"You don't get rid of problems like that... especially when it comes to an animal," said Carl Miller, "I mean it's harmless. You know. It's sad. It's really sad. I just don't get it."
With his legs secured in bandages, the mixed pit bull now known as "Freckles" looks as if he might have been in a car wreck, but when he arrived at Essex Middle River Veterinary Center, Dr. Matthew Jones quickly ascertained he had been dragged behind one.
"From his knee to his hips... just kind of abrasions... it looked like he had been drug almost in the positions that they were and we did x-rays when he first got here and he had just a bunch of foreign material in his stomach---money, metal objects and other things we saw."
Jones performed surgery on Freckles to remove the objects and to patch up severe abrasions to his legs that reached all the way to the bone.
The dog also suffered from starvation, and it weighed about 30 pounds or about half of its normal body weight.
A rescue group in South Carolina has since taken over his care, but Freckles' case will not soon be forgotten here for those who worked to save him.
"I personally have never seen something that severe as far as whatever happened to him prior to finding him in the dumpster---we don't know," said Jones, "but just to discard of him like that is inhumane to say the least. There are shelters... even if the people who placed him there didn't do this to him, there's plenty of places where you can take them and you don't have to pay, you just have to leave them."
The rescue group in South Carolina says the size of Freckles' wounds and drainage have him battling infection at this point. To donate to his care, follow this link: Noah's Arks Rescue
He's receiving around-the-clock care.
They add he is wagging his tail now, which is always a good sign.
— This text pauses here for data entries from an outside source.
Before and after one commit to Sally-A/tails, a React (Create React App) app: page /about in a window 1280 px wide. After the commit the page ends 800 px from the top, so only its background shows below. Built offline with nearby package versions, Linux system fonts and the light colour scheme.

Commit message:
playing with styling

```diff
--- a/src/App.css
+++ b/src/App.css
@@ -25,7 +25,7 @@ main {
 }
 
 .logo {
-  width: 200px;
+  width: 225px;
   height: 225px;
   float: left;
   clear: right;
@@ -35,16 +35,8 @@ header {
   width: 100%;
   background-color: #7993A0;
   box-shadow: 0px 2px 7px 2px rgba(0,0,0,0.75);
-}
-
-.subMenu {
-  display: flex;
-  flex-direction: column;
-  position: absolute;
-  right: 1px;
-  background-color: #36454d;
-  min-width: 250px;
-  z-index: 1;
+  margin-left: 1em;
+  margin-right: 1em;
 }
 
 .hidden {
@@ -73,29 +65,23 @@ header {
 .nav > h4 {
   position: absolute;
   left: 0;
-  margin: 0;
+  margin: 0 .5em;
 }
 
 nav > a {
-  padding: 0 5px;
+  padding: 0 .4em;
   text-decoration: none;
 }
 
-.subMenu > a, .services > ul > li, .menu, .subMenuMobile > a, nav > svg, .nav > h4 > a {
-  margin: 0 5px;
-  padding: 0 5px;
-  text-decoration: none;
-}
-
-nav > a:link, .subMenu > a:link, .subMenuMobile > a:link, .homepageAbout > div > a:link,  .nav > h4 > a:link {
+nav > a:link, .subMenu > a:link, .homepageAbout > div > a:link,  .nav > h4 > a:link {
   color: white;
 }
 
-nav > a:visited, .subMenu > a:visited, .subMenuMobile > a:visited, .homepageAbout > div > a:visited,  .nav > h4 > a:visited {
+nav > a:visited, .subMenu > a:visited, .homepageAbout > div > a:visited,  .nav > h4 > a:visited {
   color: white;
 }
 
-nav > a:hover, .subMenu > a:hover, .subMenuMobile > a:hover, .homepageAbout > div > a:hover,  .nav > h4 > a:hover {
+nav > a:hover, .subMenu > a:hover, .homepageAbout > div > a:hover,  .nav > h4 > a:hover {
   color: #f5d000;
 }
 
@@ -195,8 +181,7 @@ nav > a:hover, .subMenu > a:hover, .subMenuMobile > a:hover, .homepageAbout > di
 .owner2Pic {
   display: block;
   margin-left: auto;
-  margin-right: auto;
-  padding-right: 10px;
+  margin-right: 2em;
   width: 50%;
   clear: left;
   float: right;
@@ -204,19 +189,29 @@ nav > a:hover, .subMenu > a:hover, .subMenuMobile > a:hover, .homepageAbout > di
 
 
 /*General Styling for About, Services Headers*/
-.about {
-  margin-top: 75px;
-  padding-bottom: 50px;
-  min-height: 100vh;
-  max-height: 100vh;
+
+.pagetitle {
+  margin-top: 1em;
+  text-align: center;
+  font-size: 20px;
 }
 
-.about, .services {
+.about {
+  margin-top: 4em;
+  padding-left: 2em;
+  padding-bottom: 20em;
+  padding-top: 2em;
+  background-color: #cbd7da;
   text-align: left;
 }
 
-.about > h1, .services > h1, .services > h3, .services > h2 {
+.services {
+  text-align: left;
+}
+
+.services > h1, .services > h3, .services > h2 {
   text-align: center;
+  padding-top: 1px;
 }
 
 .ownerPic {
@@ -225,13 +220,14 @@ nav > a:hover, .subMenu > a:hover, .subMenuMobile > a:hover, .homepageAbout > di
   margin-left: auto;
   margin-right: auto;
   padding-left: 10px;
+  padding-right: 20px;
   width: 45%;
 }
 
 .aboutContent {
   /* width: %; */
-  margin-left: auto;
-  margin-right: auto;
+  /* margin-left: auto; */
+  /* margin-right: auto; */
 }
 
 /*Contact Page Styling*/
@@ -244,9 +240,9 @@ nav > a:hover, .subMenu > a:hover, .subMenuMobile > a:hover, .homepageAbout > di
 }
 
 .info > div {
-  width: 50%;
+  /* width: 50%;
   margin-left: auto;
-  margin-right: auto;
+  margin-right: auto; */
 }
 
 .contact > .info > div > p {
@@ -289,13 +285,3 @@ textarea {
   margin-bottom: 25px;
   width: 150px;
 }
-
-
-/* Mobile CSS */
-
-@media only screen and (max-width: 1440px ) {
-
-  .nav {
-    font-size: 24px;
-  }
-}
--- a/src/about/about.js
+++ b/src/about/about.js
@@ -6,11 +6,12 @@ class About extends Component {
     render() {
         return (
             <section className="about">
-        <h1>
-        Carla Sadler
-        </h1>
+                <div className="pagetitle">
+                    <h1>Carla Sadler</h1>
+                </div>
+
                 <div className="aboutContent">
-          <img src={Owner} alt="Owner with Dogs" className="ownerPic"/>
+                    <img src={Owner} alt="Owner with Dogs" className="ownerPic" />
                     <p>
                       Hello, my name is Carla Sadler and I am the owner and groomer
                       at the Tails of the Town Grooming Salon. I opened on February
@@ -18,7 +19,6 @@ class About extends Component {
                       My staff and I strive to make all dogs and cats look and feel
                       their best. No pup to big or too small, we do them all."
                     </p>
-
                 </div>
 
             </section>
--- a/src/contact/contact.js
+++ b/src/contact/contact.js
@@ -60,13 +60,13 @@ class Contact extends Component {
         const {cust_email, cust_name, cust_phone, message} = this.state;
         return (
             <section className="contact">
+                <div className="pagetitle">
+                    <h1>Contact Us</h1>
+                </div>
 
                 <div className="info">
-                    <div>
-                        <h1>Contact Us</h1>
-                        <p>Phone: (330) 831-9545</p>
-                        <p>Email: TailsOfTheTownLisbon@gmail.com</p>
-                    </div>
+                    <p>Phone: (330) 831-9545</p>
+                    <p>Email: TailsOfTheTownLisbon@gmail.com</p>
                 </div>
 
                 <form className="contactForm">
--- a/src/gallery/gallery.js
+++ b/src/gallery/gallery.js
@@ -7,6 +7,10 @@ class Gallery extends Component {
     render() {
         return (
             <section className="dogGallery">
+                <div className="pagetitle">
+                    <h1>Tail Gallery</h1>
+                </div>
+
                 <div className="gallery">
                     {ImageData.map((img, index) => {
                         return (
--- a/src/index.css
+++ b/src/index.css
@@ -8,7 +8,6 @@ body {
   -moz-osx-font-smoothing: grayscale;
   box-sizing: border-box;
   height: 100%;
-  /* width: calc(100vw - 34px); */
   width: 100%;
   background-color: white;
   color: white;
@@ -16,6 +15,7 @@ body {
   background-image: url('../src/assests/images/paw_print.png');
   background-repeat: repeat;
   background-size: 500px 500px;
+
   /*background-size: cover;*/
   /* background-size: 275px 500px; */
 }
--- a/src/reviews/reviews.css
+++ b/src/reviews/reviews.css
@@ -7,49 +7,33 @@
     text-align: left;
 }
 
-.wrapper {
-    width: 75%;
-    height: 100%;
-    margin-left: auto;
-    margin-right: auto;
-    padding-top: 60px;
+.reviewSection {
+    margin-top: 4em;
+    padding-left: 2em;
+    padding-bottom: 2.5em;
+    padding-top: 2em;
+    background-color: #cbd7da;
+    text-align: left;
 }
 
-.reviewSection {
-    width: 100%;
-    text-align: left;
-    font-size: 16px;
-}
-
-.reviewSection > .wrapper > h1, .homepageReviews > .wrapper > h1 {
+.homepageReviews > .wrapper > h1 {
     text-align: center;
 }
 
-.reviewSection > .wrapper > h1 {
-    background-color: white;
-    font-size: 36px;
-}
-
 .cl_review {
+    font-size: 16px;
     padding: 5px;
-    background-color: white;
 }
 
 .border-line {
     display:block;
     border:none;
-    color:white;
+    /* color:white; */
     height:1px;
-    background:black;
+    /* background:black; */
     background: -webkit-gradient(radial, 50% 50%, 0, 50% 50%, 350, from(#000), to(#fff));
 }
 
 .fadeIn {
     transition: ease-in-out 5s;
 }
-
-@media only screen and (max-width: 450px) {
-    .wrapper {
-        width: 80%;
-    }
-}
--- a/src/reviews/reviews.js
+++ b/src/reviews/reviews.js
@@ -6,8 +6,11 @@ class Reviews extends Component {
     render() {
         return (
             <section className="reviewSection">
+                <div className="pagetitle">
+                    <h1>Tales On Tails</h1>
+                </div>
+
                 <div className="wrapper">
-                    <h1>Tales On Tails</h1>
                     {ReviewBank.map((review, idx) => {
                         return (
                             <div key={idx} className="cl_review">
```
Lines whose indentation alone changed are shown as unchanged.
Freckles continues to fight
That's good news for a dog that is fighting through torn ligaments and skin – carrying the frame of a badly mangled body.
How mangled? The pictures are too graphic to show.
"…The pictures are so horrific and cruel that words alone are not enough. Outrage is not enough. Crying is not enough," wrote Jennifer Smith, president of the rescue service in South Carolina working to get Freckles back on his feet.
Doctors at the clinic in Essex did what they could for Freckles and issued a plea for help from anyone that could assist with the critical care he would need to survive.
That's when Smith of Noah's Arks Rescue in Okatie, S.C. stepped to the plate.
"I immediately contacted BARCS and told them I would gladly take care of this wonderful dog," Smith said. " They would never have to worry about him getting the best medical care possible because that is all we do. We made arrangements to pick him up and bring him to South Carolina. We had to wait several days for him to get stabilized and then I flew someone up to drive this boy to us. He was given a live transfusion before he left and was kept on all of his meds along with a catheter and an IV to keep him comfortable. "
Smith says as long as an animal is fighting, she will fight to it. Such is the exact case with Freckles.
"I will fight along side him and do whatever it takes to make him comfortable and to thrive," she said. "I never give up or give in. An abused animal always lets us know when it is time to let them go."